WASHINGTON: National Security Adviser Moeed Yusuf has said that the United States and Pakistan are engaged in a positive dialogue to remove the mistrust that overshadows their relations.
Earlier this week, US Undersecretary of Defence for Policy Colin Kahl told a US Senate panel that Pakistan did not want Afghanistan to be a safe haven for terrorist attacks against itself or others and had “continued to give us access to Pakistani airspace and we are in conversation about keeping that access open”.
In an interview to Voice of America (VOA) radio, Mr Yusuf disagreed with the suggestion that the US and Pakistan were on a collision course and from here, their relations could only get worse.
Referring to US Deputy Secretary of State Wendy Sherman’s recent visit to Islamabad, he said: “There is some mistrust that both sides have to overcome, and we are trying to do that, and that is also the reason why she (Sherman) came to Pakistan.”
Mr Yusuf told VOA that both countries “are moving forward in a well-coordinated fashion, and there is no major crisis”.
The security adviser also rejected the claim by some former US officials that the Taliban victory in Kabul has once again raised questions about the security of Pakistan’s nuclear weapons.
“Pakistan’s nuclear arsenal — by the grace of God — has always been safe and will always remain safe, and if anyone wants to lose sleep over it, it’s their choice,” he said.
But several former US officials told VOA that the withdrawal of US coalition forces from Afghanistan had changed the political calculus of America’s relations with Pakistan, making Washington less reliant on Islamabad when it came to counterterrorism activities.
Former US Defence Secretary and CIA chief Leon Panetta, however, said that the US-Pakistan relationship had always been complex.
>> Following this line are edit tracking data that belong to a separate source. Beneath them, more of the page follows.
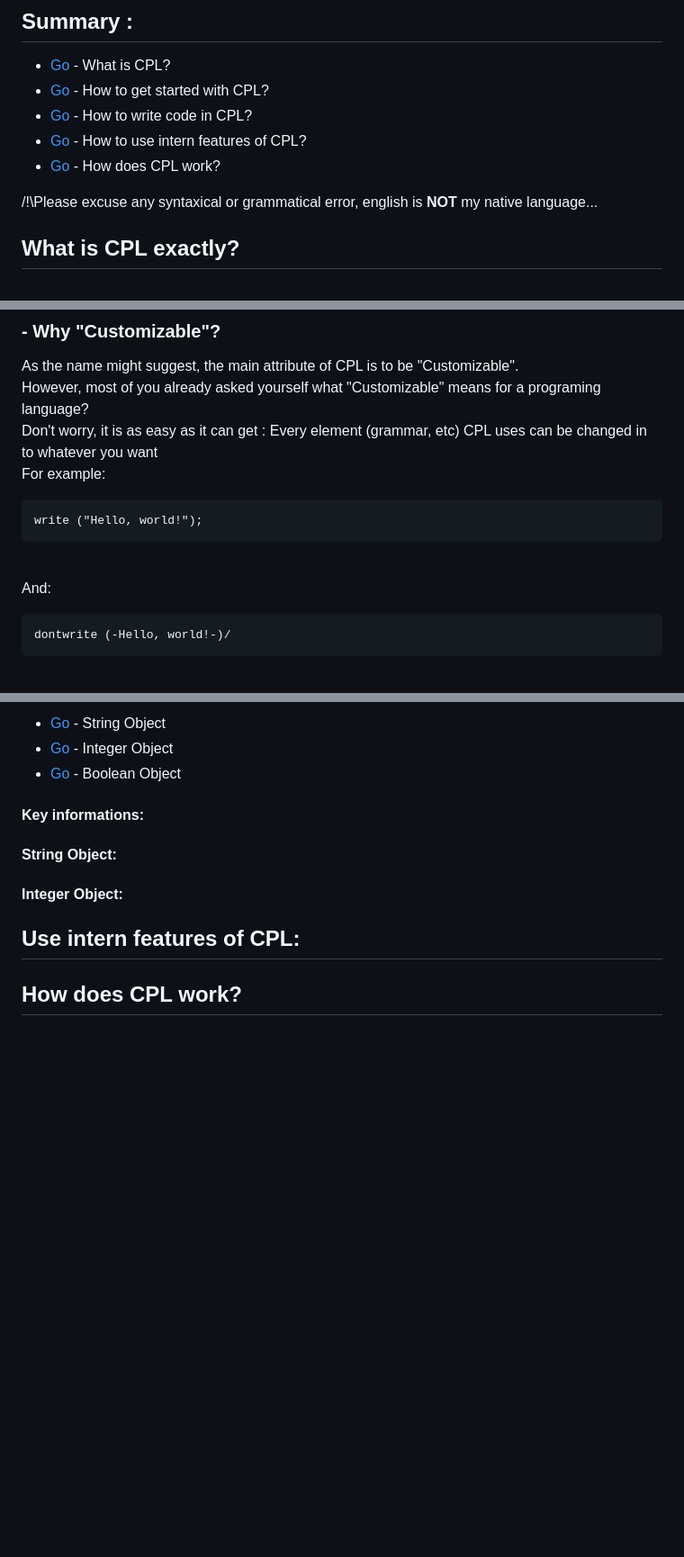
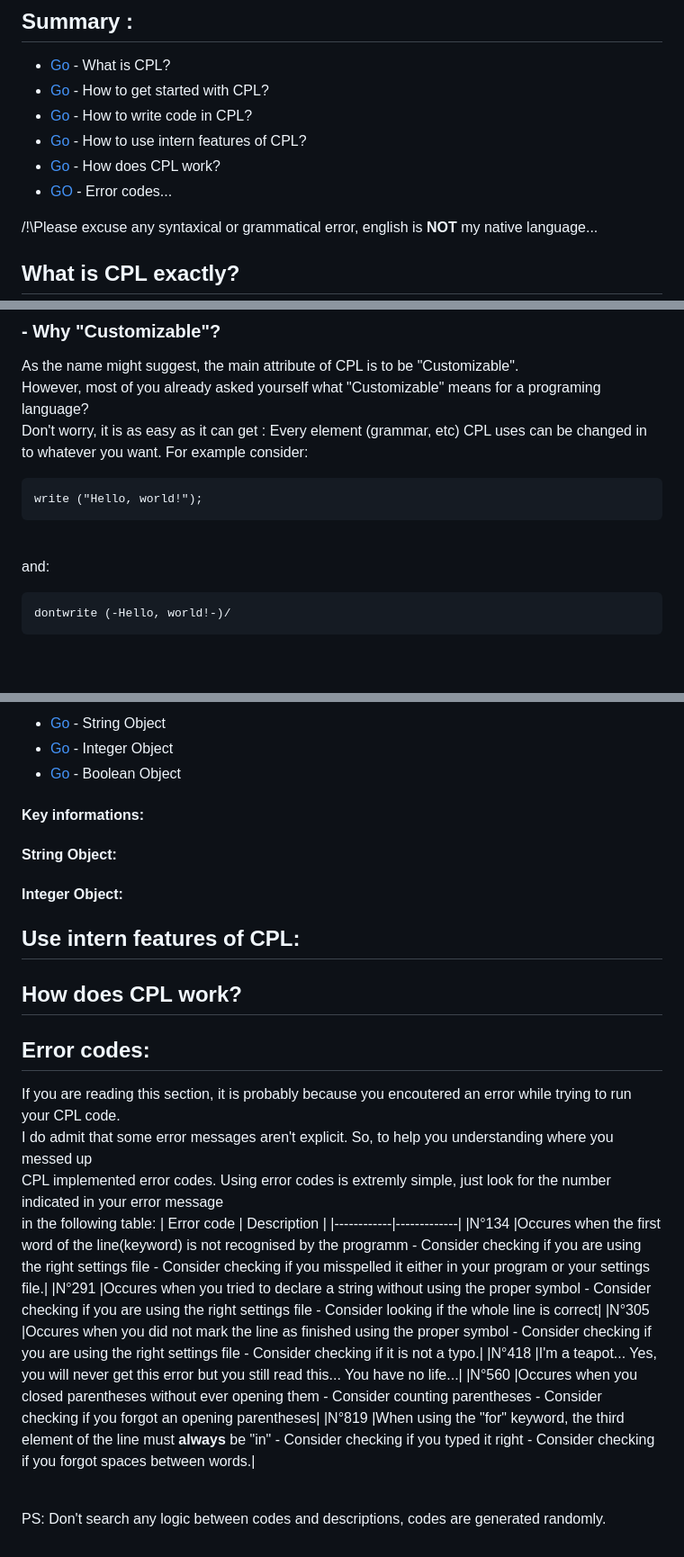
Before and after one commit to Bugxit/Customizable-Compiled-PL, a Markdown page: README.md, 3 parts joined by grey strips. Shown: that part at 90% size. Drawn GitHub-style; blank space fills up the shorter version.

````diff
--- a/README.md
+++ b/README.md
@@ -5,6 +5,7 @@
 * [Go](#write-code-in-cpl) - How to write code in CPL?
 * [Go](#use-intern-features-of-cpl) - How to use intern features of CPL?
 * [Go](#how-does-cpl-work) - How does CPL work?
+* [GO](#error-codes) - Error codes...
 
 /!\Please excuse any syntaxical or grammatical error, english is <b>NOT</b> my native language...
 ## What is CPL exactly?
@@ -16,12 +17,11 @@ Customizable Programming Language
 ### - Why "Customizable"?
   As the name might suggest, the main attribute of CPL is to be "Customizable".
   <br>However, most of you already asked yourself what "Customizable" means for a programing language?
-  <br>Don't worry, it is as easy as it can get : Every element (grammar, etc) CPL uses can be changed in to whatever you want
-  <br>For example:
+  <br>Don't worry, it is as easy as it can get : Every element (grammar, etc) CPL uses can be changed in to whatever you want. For example consider:
   ```
 write ("Hello, world!");
   ```
-  <br> And:
+  <br> and:
 ```
 dontwrite (-Hello, world!-)/
 ```
@@ -113,3 +113,18 @@ We use the "write" keyword to show the value associated to IntOne ; This program
 
 ## Use intern features of CPL:
 ## How does CPL work?
+## Error codes:
+If you are reading this section, it is probably because you encoutered an error while trying to run your CPL code.
+<br>I do admit that some error messages aren't explicit. So, to help you understanding where you messed up
+<br>CPL implemented error codes. Using error codes is extremly simple, just look for the number indicated in your error message
+<br>in the following table:
+| Error code | Description |
+|------------|-------------|
+|N°134       |Occures when the first word of the line(keyword) is not recognised by the programm - Consider checking if you are using the right settings file - Consider checking if you misspelled it either in your program or your settings file.|
+|N°291       |Occures when you tried to declare a string without using the proper symbol - Consider checking if you are using the right settings file - Consider looking if the whole line is correct|
+|N°305       |Occures when you did not mark the line as finished using the proper symbol - Consider checking if you are using the right settings file - Consider checking if it is not a typo.|
+|N°418       |I'm a teapot... Yes, you will never get this error but you still read this... You have no life...|
+|N°560       |Occures when you closed parentheses without ever opening them - Consider counting parentheses - Consider checking if you forgot an opening parentheses|
+|N°819       |When using the "for" keyword, the third element of the line must <b>always</b> be "in" - Consider checking if you typed it right - Consider checking if you forgot spaces between words.|
+
+<br>PS: Don't search any logic between codes and descriptions, codes are generated randomly.
````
“We would try to build a cooperative relationship with them, particularly when Al Qaeda was located in the tribal areas of Pakistan,” Mr Panetta said of his time as CIA director under former President Barack Obama. “As long as we kept them informed, as long as we continued to work with them, they gave us some cooperation.”
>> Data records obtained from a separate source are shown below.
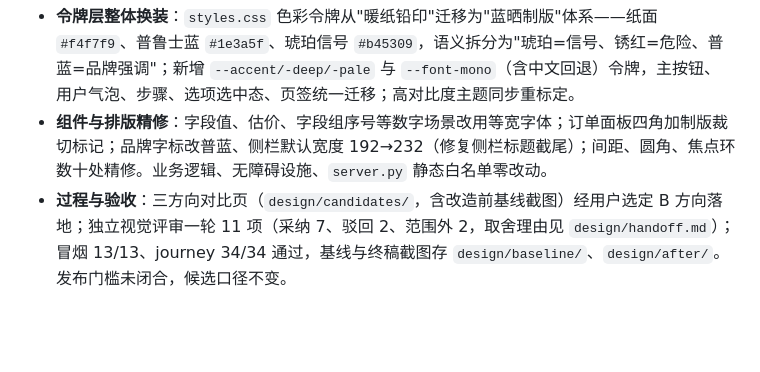
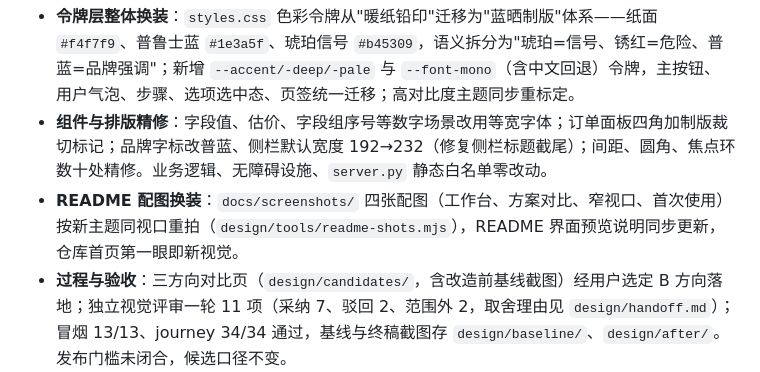
Before and after one commit to 11122313211/PrintOps, a Markdown page: CHANGELOG.md, the part around the change. Drawn GitHub-style; blank space fills up the shorter version.

```diff
--- a/CHANGELOG.md
+++ b/CHANGELOG.md
@@ -6,6 +6,7 @@
 
 - **令牌层整体换装**：`styles.css` 色彩令牌从"暖纸铅印"迁移为"蓝晒制版"体系——纸面 `#f4f7f9`、普鲁士蓝 `#1e3a5f`、琥珀信号 `#b45309`，语义拆分为"琥珀=信号、锈红=危险、普蓝=品牌强调"；新增 `--accent/-deep/-pale` 与 `--font-mono`（含中文回退）令牌，主按钮、用户气泡、步骤、选项选中态、页签统一迁移；高对比度主题同步重标定。
 - **组件与排版精修**：字段值、估价、字段组序号等数字场景改用等宽字体；订单面板四角加制版裁切标记；品牌字标改普蓝、侧栏默认宽度 192→232（修复侧栏标题截尾）；间距、圆角、焦点环数十处精修。业务逻辑、无障碍设施、`server.py` 静态白名单零改动。
+- **README 配图换装**：`docs/screenshots/` 四张配图（工作台、方案对比、窄视口、首次使用）按新主题同视口重拍（`design/tools/readme-shots.mjs`），README 界面预览说明同步更新，仓库首页第一眼即新视觉。
 - **过程与验收**：三方向对比页（`design/candidates/`，含改造前基线截图）经用户选定 B 方向落地；独立视觉评审一轮 11 项（采纳 7、驳回 2、范围外 2，取舍理由见 `design/handoff.md`）；冒烟 13/13、journey 34/34 通过，基线与终稿截图存 `design/baseline/`、`design/after/`。发布门槛未闭合，候选口径不变。
 
 ## Unreleased - 2026-10-24（对话路由声明式预算）
```
Also changed, not shown: README.en.md (+1 -1 lines), README.md (+1 -1 lines), docs/screenshots/first-use.png, docs/screenshots/mobile-390.png, docs/screenshots/plan-comparison.png, docs/screenshots/workbench.png, 1 other file.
But Mr Panetta accused Pakistan of maintaining relationships with terrorist groups for leverage against India, which brought them “very close to the Taliban and the Haqqani network — contributing to a lack of trust between the two nations”.
Mr Panetta and John Bolton, former national security adviser to then-president Donald Trump, told VOA they had significant concerns regarding the security of Pakistan’s nuclear arsenal, particularly because groups like the Islamic State-Khorasan, Al Qaeda, and the TTP were once again active in the region.
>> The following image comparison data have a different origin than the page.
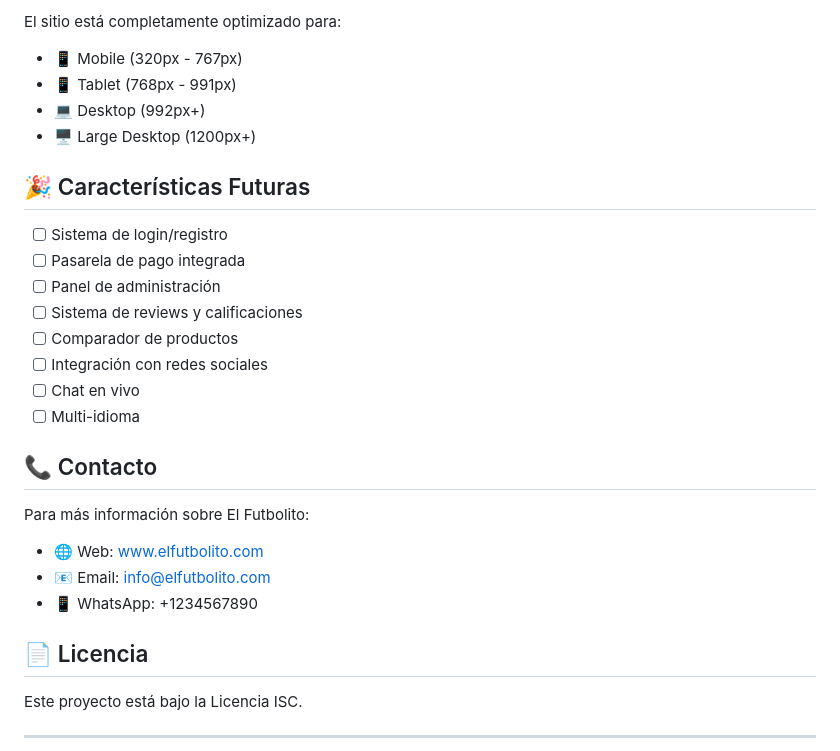
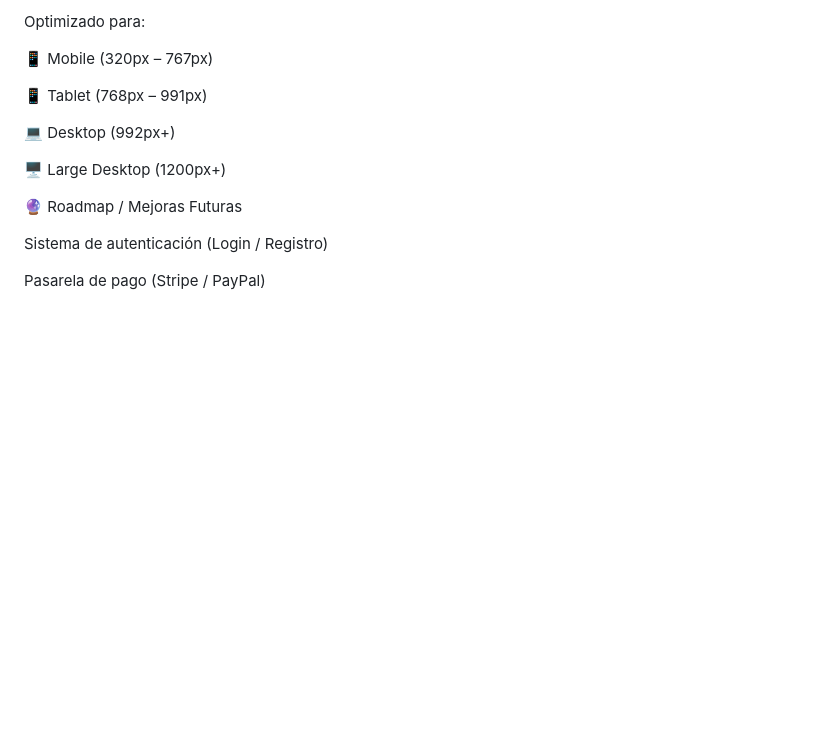
Before and after one commit to ieharo1/EL-FUTBOLITO, a Markdown page: README.md, the part around one of its changes. Drawn GitHub-style; blank space fills up the shorter version.

Commit message:
Revise README for clarity and additional features
Updated README with enhanced descriptions, features, and installation steps.

```diff
--- a/README.md
+++ b/README.md
@@ -156,31 +188,17 @@ npm start
 
-El sitio está completamente optimizado para:
-- 📱 Mobile (320px - 767px)
-- 📱 Tablet (768px - 991px)
-- 💻 Desktop (992px+)
-- 🖥️ Large Desktop (1200px+)
+Optimizado para:
 
-## 🎉 Características Futuras
+📱 Mobile (320px – 767px)
 
-- [ ] Sistema de login/registro
-- [ ] Pasarela de pago integrada
-- [ ] Panel de administración
-- [ ] Sistema de reviews y calificaciones
-- [ ] Comparador de productos
-- [ ] Integración con redes sociales
-- [ ] Chat en vivo
-- [ ] Multi-idioma
+📱 Tablet (768px – 991px)
 
-## 📞 Contacto
+💻 Desktop (992px+)
 
-Para más información sobre El Futbolito:
-- 🌐 Web: www.elfutbolito.com
-- 📧 Email: info@elfutbolito.com
-- 📱 WhatsApp: +1234567890
+🖥️ Large Desktop (1200px+)
 
-## 📄 Licencia
+🔮 Roadmap / Mejoras Futuras
 
-Este proyecto está bajo la Licencia ISC.
+ Sistema de autenticación (Login / Registro)
 
----
+ Pasarela de pago (Stripe / PayPal)
 
```
Also changed, not shown: other parts of README.md (+153 -109 lines).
“The Taliban’s successful takeover of Afghanistan has significantly boosted radical ideology within the Pakistani government, TTP, and terrorists inside Pakistan,” Mr Bolton said. “I’m worried that not only would there be a deliberate policy by the government of Pakistan at that point to transfer nuclear weapons to terrorists or to those who would have the money to pay for them.”
Published in Dawn, October 30th, 2021